> **RECORD EXCERPTS**:

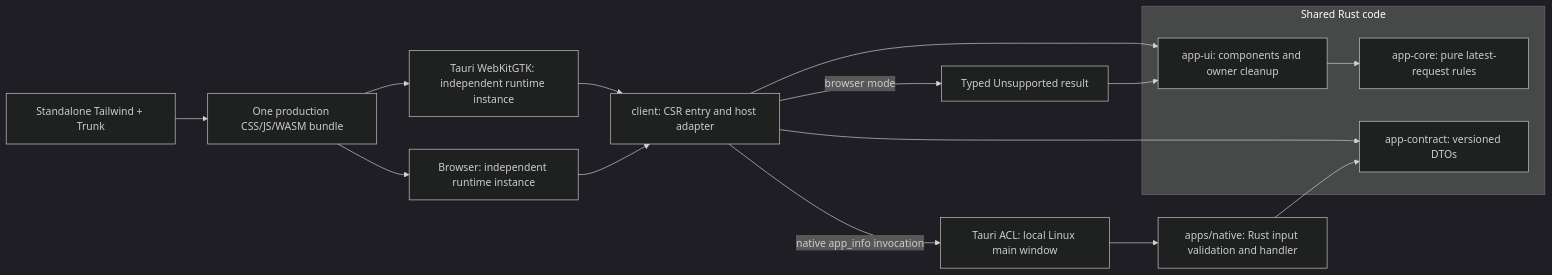
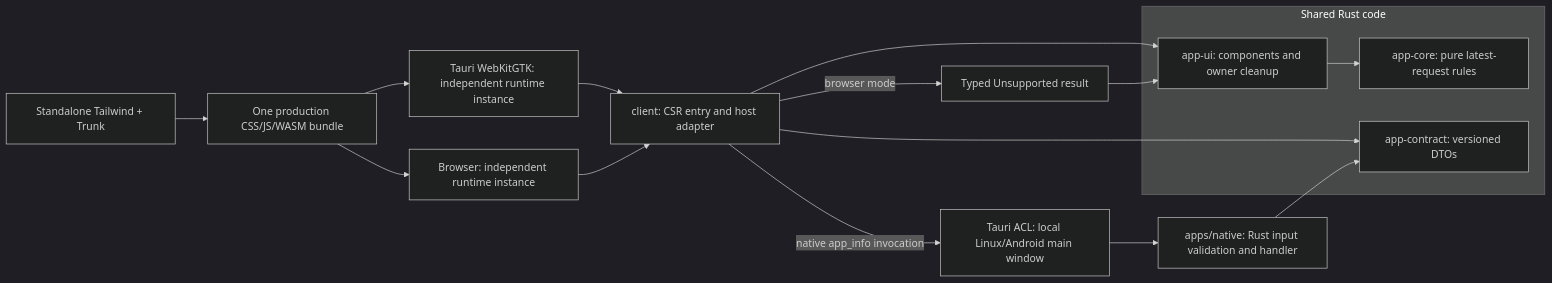
One commit to kmosoti/rust-ui-template changed the first of 8 diagrams in docs/architecture.md. Above: the diagram before and after it, drawn with Mermaid (dark theme). The commit also changed other lines of this file and 12 other files, not shown here.

````diff
--- a/docs/architecture.md
+++ b/docs/architecture.md
@@ -83,19 +83,19 @@
 ```mermaid
 flowchart LR
   subgraph shared[Shared Rust code]
     UI["app-ui: components and owner cleanup"] --> Core["app-core: pure latest-request rules"]
     DTO["app-contract: versioned DTOs"]
   end
   Client["client: CSR entry and host adapter"] --> UI
   Client --> DTO
   Client -->|browser mode| Unsupported["Typed Unsupported result"]
   Unsupported --> UI
-  Client -->|native app_info invocation| ACL["Tauri ACL: local Linux main window"]
+  Client -->|native app_info invocation| ACL["Tauri ACL: local Linux/Android main window"]
   ACL --> Host["apps/native: Rust input validation and handler"]
   Host --> DTO
   Build["Standalone Tailwind + Trunk"] --> Assets["One production CSS/JS/WASM bundle"]
   Assets --> Web["Browser: independent runtime instance"]
   Assets --> Desktop["Tauri WebKitGTK: independent runtime instance"]
   Desktop --> Client
   Web --> Client
 ```
````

> **ABOUT THIS TASK**:
From the listing above, collect each line in which the string "instance" appears.

> **ANSWER TO THE EXERCISE**:
   Assets --> Web["Browser: independent runtime instance"]
   Assets --> Desktop["Tauri WebKitGTK: independent runtime instance"]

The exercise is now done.